• _REQUIRED ACTION_: From the entries below, copy every line that has the word "saveCart".

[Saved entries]
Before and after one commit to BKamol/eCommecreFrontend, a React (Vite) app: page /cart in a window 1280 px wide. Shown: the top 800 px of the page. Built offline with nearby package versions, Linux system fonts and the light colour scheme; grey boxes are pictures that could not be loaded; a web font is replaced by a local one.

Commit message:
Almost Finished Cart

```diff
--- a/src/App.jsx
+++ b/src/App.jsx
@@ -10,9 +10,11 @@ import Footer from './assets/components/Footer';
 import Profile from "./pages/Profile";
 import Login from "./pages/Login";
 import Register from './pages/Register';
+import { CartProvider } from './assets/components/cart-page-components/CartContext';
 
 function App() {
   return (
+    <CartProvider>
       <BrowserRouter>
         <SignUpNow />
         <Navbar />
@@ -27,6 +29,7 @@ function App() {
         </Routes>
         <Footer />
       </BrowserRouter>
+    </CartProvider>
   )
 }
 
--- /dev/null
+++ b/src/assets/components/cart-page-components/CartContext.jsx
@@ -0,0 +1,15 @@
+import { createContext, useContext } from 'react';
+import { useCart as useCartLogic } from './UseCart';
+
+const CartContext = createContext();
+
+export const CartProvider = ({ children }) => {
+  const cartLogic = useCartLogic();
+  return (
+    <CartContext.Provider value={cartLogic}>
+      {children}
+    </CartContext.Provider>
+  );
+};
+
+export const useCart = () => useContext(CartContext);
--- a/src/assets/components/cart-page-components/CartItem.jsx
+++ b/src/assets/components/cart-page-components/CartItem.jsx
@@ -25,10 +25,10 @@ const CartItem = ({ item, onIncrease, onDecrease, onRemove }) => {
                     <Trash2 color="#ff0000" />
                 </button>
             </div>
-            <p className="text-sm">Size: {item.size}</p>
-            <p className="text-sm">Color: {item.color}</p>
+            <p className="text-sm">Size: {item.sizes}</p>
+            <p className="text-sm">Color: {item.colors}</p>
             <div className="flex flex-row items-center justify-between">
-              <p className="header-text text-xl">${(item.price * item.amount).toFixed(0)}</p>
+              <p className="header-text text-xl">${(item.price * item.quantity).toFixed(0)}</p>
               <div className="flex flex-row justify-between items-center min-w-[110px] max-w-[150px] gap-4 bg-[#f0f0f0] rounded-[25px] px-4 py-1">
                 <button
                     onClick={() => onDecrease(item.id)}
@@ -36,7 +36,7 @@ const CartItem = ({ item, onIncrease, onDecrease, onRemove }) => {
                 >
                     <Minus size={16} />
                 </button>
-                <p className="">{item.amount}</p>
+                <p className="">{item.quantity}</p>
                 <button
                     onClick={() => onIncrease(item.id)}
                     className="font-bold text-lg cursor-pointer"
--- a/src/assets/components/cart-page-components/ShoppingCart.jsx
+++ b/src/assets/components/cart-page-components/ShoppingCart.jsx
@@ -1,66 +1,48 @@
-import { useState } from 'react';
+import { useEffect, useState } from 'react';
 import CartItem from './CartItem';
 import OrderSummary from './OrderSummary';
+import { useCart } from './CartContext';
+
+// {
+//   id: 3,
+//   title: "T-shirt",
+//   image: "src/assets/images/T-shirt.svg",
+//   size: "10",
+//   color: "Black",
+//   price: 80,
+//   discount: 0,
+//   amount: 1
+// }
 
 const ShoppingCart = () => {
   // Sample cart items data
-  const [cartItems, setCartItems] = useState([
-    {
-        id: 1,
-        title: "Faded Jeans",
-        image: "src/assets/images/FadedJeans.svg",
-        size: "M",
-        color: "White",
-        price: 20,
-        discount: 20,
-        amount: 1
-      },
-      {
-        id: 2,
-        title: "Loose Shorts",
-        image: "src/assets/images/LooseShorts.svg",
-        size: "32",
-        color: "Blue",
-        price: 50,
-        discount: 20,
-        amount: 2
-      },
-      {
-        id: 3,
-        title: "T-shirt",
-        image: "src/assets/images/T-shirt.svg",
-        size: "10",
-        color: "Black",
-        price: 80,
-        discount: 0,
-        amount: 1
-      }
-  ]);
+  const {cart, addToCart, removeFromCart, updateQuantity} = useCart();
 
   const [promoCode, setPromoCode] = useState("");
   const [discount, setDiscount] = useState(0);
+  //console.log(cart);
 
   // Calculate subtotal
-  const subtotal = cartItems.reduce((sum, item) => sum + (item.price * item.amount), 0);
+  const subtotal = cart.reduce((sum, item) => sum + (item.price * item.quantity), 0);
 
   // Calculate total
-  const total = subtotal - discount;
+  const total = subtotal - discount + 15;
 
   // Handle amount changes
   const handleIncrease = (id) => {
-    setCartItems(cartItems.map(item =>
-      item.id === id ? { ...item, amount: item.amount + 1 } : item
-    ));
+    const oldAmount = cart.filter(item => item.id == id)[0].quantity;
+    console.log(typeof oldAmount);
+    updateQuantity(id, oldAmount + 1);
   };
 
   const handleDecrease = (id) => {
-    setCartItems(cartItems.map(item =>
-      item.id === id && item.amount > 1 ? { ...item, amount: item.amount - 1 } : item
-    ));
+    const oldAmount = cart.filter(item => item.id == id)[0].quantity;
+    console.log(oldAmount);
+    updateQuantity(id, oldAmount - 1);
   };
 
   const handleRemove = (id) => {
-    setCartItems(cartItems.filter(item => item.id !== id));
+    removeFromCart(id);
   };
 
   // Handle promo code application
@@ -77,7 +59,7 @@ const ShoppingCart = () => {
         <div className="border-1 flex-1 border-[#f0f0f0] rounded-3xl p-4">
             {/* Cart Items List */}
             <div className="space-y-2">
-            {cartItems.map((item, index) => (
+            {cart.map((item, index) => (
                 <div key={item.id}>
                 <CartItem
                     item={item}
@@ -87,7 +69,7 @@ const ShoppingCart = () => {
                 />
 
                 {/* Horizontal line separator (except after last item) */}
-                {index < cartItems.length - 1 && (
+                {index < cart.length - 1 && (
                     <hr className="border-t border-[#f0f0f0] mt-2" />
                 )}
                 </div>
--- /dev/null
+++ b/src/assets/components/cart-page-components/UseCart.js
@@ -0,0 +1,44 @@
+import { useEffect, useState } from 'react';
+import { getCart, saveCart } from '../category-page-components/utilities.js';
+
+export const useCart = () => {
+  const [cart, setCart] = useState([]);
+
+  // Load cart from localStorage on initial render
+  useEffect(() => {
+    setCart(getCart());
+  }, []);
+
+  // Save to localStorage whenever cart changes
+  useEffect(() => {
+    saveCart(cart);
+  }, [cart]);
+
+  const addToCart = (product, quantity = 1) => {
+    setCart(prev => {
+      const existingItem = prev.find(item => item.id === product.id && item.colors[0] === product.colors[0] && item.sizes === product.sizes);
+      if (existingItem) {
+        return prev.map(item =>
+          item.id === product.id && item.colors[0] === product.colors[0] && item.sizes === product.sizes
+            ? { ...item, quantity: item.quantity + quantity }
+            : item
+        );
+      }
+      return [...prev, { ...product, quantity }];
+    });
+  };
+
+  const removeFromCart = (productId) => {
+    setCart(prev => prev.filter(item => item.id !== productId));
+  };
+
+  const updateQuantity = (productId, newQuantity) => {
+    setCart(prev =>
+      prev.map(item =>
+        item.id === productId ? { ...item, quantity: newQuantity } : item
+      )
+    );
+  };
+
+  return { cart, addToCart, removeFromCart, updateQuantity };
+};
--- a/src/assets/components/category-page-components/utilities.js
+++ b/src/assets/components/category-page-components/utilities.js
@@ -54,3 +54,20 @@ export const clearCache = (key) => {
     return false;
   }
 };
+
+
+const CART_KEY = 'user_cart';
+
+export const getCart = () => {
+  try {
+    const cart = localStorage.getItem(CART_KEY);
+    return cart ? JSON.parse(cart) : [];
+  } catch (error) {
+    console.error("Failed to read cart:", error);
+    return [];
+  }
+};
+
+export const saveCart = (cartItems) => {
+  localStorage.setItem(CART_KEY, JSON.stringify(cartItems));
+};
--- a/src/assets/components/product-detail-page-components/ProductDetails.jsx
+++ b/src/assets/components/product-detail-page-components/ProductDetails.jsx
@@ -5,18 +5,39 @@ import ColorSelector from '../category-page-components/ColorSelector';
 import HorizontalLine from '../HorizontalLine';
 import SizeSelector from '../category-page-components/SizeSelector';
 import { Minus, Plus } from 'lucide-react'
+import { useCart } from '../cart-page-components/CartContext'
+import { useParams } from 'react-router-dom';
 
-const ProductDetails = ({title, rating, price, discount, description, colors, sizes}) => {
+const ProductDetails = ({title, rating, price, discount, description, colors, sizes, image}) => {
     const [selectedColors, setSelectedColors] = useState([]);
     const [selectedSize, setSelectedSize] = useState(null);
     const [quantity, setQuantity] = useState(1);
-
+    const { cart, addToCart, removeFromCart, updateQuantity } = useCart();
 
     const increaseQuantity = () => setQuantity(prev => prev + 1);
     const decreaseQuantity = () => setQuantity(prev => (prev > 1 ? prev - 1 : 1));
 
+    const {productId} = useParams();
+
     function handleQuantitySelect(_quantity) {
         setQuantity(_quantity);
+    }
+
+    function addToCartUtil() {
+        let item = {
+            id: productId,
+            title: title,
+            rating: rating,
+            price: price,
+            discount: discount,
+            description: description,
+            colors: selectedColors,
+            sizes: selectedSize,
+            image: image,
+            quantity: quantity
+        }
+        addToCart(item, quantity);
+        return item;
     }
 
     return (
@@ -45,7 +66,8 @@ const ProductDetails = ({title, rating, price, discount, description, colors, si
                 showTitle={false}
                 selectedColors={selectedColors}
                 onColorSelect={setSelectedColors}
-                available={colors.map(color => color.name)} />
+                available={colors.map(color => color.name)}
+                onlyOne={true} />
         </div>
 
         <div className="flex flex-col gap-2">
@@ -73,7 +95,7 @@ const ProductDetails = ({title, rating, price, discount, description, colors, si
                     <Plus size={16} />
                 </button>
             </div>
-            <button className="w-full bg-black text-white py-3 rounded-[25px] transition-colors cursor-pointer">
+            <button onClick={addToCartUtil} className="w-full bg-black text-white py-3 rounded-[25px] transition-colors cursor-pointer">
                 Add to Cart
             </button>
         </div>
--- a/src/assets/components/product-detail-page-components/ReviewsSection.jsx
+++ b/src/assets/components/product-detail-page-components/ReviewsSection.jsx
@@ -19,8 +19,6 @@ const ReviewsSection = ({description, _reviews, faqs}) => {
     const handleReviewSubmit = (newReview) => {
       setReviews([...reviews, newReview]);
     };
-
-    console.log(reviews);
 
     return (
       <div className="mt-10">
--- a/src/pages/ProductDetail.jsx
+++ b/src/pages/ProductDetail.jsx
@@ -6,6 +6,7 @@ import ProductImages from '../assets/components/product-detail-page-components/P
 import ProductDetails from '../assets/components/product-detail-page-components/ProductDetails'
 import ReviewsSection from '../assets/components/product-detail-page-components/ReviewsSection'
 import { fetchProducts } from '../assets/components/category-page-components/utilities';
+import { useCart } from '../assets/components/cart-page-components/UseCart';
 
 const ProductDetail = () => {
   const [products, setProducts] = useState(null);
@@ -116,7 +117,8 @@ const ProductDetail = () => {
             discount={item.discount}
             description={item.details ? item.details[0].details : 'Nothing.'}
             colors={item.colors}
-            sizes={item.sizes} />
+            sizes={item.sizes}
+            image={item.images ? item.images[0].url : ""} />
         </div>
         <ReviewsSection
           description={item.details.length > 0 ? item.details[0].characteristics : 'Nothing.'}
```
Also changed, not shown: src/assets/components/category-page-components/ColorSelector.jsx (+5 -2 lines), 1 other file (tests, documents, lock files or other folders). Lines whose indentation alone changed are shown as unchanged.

• _EXERCISE ANSWER_:
+import { getCart, saveCart } from '../category-page-components/utilities.js';
+    saveCart(cart);
+export const saveCart = (cartItems) => {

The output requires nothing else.